*Input:*
◆ ◆ ◆ ◆

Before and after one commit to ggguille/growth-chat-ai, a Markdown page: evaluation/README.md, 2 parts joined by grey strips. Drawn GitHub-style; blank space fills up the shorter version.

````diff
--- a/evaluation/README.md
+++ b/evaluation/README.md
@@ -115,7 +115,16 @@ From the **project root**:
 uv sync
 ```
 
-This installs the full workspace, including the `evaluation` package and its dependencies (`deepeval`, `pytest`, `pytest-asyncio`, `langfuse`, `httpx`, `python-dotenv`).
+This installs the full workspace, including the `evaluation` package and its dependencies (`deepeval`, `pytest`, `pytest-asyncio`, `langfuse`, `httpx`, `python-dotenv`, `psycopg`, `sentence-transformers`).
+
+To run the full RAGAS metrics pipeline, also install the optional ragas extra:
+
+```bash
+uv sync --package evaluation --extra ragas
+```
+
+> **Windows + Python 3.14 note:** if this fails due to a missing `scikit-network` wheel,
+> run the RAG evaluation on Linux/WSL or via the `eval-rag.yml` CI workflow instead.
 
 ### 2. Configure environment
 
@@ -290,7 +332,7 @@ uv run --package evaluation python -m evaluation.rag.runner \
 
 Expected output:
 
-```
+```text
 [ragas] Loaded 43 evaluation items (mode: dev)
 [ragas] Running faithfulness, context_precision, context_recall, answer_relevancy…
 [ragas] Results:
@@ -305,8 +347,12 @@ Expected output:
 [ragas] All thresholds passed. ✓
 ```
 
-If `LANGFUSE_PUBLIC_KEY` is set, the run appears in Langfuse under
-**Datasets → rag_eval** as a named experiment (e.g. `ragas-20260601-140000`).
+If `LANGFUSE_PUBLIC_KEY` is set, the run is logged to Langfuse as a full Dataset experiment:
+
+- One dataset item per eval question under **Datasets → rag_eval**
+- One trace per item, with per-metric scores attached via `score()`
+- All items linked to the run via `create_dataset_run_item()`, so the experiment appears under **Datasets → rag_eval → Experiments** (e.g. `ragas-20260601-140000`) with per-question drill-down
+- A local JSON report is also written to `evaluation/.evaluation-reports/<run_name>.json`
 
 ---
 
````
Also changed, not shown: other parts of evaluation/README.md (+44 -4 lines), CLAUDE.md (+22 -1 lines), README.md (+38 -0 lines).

◆ ◆ ◆ ◆

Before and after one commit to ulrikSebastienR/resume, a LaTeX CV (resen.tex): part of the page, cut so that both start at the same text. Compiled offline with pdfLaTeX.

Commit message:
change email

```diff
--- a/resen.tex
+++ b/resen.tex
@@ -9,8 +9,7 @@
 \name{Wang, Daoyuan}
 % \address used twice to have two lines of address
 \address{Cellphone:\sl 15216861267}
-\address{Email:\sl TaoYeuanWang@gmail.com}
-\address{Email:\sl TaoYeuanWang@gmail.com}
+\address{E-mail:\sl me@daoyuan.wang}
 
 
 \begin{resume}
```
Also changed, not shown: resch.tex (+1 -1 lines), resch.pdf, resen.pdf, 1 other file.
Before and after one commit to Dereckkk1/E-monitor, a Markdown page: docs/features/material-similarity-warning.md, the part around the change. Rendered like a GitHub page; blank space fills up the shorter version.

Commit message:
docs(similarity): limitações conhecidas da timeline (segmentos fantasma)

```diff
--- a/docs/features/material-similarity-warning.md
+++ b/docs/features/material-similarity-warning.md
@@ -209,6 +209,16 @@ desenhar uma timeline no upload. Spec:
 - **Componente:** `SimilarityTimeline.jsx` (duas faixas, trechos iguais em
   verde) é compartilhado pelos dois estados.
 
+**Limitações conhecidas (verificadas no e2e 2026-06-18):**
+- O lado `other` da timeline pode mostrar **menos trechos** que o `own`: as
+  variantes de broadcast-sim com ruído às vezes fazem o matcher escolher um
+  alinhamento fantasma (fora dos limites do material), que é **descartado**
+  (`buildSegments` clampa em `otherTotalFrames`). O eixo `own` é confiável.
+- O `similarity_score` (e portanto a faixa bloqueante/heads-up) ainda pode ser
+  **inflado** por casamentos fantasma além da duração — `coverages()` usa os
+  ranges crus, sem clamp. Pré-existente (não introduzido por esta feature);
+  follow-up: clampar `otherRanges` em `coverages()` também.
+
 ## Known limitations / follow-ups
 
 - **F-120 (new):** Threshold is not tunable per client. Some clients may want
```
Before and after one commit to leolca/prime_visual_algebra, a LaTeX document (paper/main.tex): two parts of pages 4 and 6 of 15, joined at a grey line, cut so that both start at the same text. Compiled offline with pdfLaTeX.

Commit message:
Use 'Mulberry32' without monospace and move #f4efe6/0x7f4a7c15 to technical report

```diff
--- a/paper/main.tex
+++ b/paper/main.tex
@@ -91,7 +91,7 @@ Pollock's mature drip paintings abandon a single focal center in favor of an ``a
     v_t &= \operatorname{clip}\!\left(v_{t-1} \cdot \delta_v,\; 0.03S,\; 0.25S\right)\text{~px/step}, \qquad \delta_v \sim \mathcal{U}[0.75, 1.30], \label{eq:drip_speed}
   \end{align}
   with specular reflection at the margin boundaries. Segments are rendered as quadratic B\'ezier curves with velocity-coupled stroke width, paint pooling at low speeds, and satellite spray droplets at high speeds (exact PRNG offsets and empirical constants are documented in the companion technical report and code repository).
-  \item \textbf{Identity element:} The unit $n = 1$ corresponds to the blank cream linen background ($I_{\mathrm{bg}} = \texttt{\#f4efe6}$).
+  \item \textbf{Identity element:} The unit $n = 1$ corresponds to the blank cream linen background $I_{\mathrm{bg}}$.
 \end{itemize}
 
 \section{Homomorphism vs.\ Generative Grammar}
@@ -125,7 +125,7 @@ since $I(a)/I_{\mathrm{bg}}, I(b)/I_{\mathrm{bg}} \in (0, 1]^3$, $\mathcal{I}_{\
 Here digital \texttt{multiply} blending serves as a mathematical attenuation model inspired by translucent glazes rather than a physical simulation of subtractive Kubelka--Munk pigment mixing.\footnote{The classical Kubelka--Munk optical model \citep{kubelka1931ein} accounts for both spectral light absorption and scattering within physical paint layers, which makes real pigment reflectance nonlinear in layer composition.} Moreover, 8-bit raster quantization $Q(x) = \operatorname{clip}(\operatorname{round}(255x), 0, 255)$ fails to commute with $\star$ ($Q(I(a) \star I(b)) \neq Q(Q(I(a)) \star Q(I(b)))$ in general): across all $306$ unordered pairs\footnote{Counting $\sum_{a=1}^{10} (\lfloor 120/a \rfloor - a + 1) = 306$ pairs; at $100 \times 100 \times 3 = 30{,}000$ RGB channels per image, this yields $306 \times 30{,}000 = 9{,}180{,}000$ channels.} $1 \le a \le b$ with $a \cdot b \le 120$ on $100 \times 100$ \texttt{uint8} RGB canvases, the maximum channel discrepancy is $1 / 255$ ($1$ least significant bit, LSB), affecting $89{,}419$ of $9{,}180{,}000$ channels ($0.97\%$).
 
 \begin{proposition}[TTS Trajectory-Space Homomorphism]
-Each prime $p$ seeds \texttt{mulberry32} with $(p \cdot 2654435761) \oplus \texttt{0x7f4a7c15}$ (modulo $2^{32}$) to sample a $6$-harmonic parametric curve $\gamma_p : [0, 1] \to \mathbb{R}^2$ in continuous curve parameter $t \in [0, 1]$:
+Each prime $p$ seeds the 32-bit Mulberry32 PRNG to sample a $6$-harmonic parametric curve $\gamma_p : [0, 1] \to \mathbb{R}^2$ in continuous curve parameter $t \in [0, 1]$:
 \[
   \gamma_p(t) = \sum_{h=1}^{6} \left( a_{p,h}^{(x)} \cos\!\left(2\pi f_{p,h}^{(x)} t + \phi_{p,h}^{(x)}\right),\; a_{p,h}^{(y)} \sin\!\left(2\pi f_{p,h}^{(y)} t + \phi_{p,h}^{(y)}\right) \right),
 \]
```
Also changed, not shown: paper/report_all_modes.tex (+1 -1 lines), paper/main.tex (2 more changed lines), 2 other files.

◆ ◆ ◆ ◆

*What you need to do:* From the data above, copy each line that holds "PRNG".

*Result for this exercise:*
   with specular reflection at the margin boundaries. Segments are rendered as quadratic B\'ezier curves with velocity-coupled stroke width, paint pooling at low speeds, and satellite spray droplets at high speeds (exact PRNG offsets and empirical constants are documented in the companion technical report and code repository).
+Each prime $p$ seeds the 32-bit Mulberry32 PRNG to sample a $6$-harmonic parametric curve $\gamma_p : [0, 1] \to \mathbb{R}^2$ in continuous curve parameter $t \in [0, 1]$:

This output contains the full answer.